Mike screamed in terror. April drew her 9mm automatic from the holster at the small of her back.
“I saw him.”
“In that window.” Mike pointed to a nearby door that had a small diamond shaped window.
“The hell you did.”
“He winked at me.”
“Great, he thinks your cute.” April holstered her gun. “Just get in the car.”
“No. No way. He's going to be waiting in there for us.”
“You said he was over there.”
“That's. How. He. Works.”
April drew her gun again and aimed it at Mike. “Get you're corn fed ass in the fucking car or I swear to fucking god I'll wear your tiny little balls on my goddamn motherfucking charm bracelet.”
Mike got in the car. So did April. Soon they were driving away fast enough to put distance between them and the crime scene, but not so fast as to look like they were doing that. Mike kept turning on the dome light and checking the back seat.
“Anyone back there?” April asked.
“No. I guess not.”
“We're fine. Nobody saw us.”
“Yeah, maybe you're right.”
Keeping an eye on the road and one hand on the wheel, April squeezed Mike's hand.
“Sorry I threatened to shoot you. That wasn't cool.”
“It's okay. You were just pumped up with adrenaline and I was being a pain in the ass.”
April laughed. “Damned right.”
They drove in silence for a few blocks.
“Listen, we can just go back to Indiana if you want.”
Mike shook his head. “No. This is important to you.
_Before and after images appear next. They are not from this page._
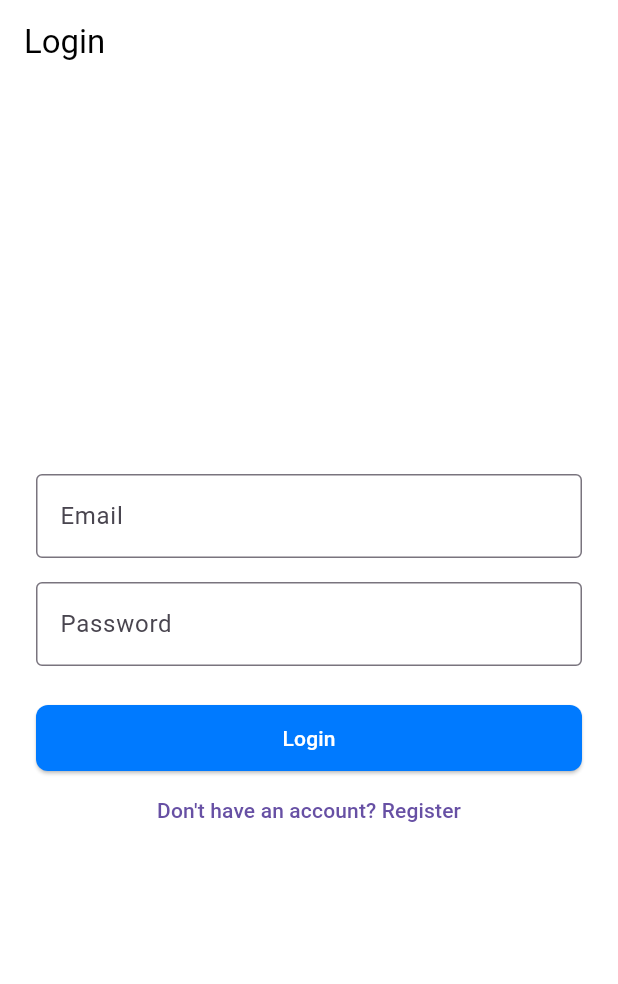
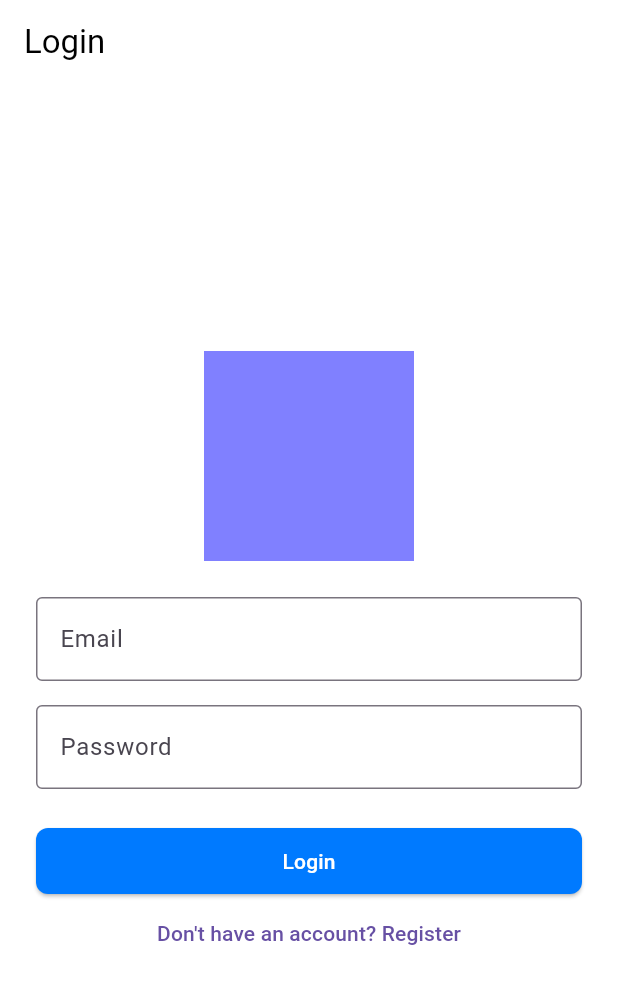
Before and after one commit to temesgenzelalem/electronicsshoppingflutter-, a Flutter app: the screen it shows after launch, after a tap on "Next", after a tap on "Skip", on a phone screen of 412 x 824 dp. Shown: the top 984 px of the screen. Run offline on Flutter 3.47's test engine with Material 3 defaults, Android fonts, the phone set to English and light mode, and no system bars; our stand-ins replace cached_network_image, carousel_slider, cloud_firestore, cloud_functions, firebase_analytics, firebase_auth and 12 more; missing offline and left inert: firebase_app_check, firebase_performance; accounts and stored records are empty.

Commit message:
Fix registration/login flow and update onboarding/auth images

```diff
--- a/lib/features/auth/login_screen.dart
+++ b/lib/features/auth/login_screen.dart
@@ -51,7 +51,8 @@
       // Log login event
       await ref.read(analyticsServiceProvider).logLogin('email');
 
-      // Navigation will be handled by auth state listener
+      if (!mounted) return;
+      Navigator.of(context).pushReplacementNamed('/home');
     } catch (e) {
       ScaffoldMessenger.of(context).showSnackBar(
         SnackBar(content: Text('Login failed: $e')),
@@ -72,6 +73,14 @@
         child: Column(
           mainAxisAlignment: MainAxisAlignment.center,
           children: [
+            Center(
+              child: Image.asset(
+                'assets/images/onboarding2.png',
+                height: 140,
+                fit: BoxFit.contain,
+              ),
+            ),
+            const SizedBox(height: AppConstants.paddingLarge),
             TextField(
               controller: _emailController,
               decoration: const InputDecoration(
@@ -101,7 +110,7 @@
             ),
             TextButton(
               onPressed: () {
-                // TODO: Navigate to register screen
+                Navigator.of(context).pushReplacementNamed('/register');
               },
               child: const Text('Don\'t have an account? Register'),
             ),
--- a/lib/features/onboarding/onboarding_screen.dart
+++ b/lib/features/onboarding/onboarding_screen.dart
@@ -15,17 +15,21 @@
   final List<Map<String, String>> _onboardingData = [
     {
       'title': 'Welcome to ElectroMart',
-      'description': 'Discover the latest electronics and gadgets at unbeatable prices.',
-      'image': 'assets/images/onboarding1.png', // You'll need to add these images
+      'description':
+          'Discover the latest electronics and gadgets at unbeatable prices.',
+      'image':
+          'assets/images/onboarding1.png', // You'll need to add these images
     },
     {
       'title': 'Quality Products',
-      'description': 'Shop from trusted brands with warranty and quality assurance.',
+      'description':
+          'Shop from trusted brands with warranty and quality assurance.',
       'image': 'assets/images/onboarding2.png',
     },
     {
       'title': 'Fast Delivery',
-      'description': 'Get your orders delivered quickly and securely to your doorstep.',
+      'description':
+          'Get your orders delivered quickly and securely to your doorstep.',
       'image': 'assets/images/onboarding3.png',
     },
   ];
@@ -85,12 +89,10 @@
       child: Column(
         mainAxisAlignment: MainAxisAlignment.center,
         children: [
-          // Placeholder for image
-          Container(
-            height: 200,
-            width: 200,
-            color: Colors.grey[300],
-            child: const Icon(Icons.image, size: 50),
+          Image.asset(
+            data['image']!,
+            height: 220,
+            fit: BoxFit.contain,
           ),
           const SizedBox(height: AppConstants.paddingLarge),
           Text(
@@ -126,7 +128,9 @@
             width: double.infinity,
             child: ElevatedButton(
               onPressed: _nextPage,
-              child: Text(_currentPage == _onboardingData.length - 1 ? 'Get Started' : 'Next'),
+              child: Text(_currentPage == _onboardingData.length - 1
+                  ? 'Get Started'
+                  : 'Next'),
             ),
           ),
           TextButton(
```
Also changed, not shown: lib/core/firebase/auth_service.dart (+10 -2 lines), lib/core/providers/auth_provider.dart (+9 -4 lines), lib/features/auth/register_screen.dart (+15 -6 lines).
This is your dream. We're staying here.”
April gave Mike a smile. “We did good tonight. We should celebrate. What do you feel like for dinner?”
“Mexican okay with you?”
“Yeah, I could do Mexican.”
“Actually, I'm in the mood for cheese fries,” a voice in the back seat said.
Mike turned around while April checked the rear view mirror. The Clown was seated in the middle of the back seat smiling a smile that would have seemed inviting on any other face. His face pulsed with bands of light and shadow as they continued down the street. It gave him a macabre fun house appearance. April and Mike both decided to scream.
“I mean, Mexican is cool, but I had that for lunch,” the Clown said, sticking his head into the front seat area, “and I'm seriously craving liquidy cheese-like substance.”
April and Mike kept screaming and April, blind with panic, was having trouble keeping control of the car. They ran a red light and got the attention of a police car which then gave chase.
“Damn it,” the Clown said. “If we take those guys along it's just going to be donuts and coffee.”
April slammed on the brakes. The car had barely come to a stop before April and Mike spilled out and ran toward the police car with their hands in the air. Before long they were laying on the ground with their cuffed hands behind them. The police checked out the car. They found the stolen goods, but they found no trace of the Clown.
The Clown stood in the cover of a nearby doorway and watched. He thought he should have a calling card to leave behind in cases like this. It would have been cool to have left a balloon animal in the back seat, but they were noisy and a bitch to make. He would have to give it some thought.
An old homeless man walked up to the Clown. A powerful odor of liquor wafted off of him as did many other odors of competing strength. “I'd like a regular cheeseburger, please.”
“I'm not that kind of clown, pop.”
“With cheese. A regular cheeseburger... with cheese.”
The Clown had to smile at that. “That does sound kind of good.”
A short time later, the Clown and his new friend were sitting in a Steak & Shake enjoying their cheeseburgers with cheese, cheese fries, and chocolate shakes as a crowd gathered outside the window to gawk.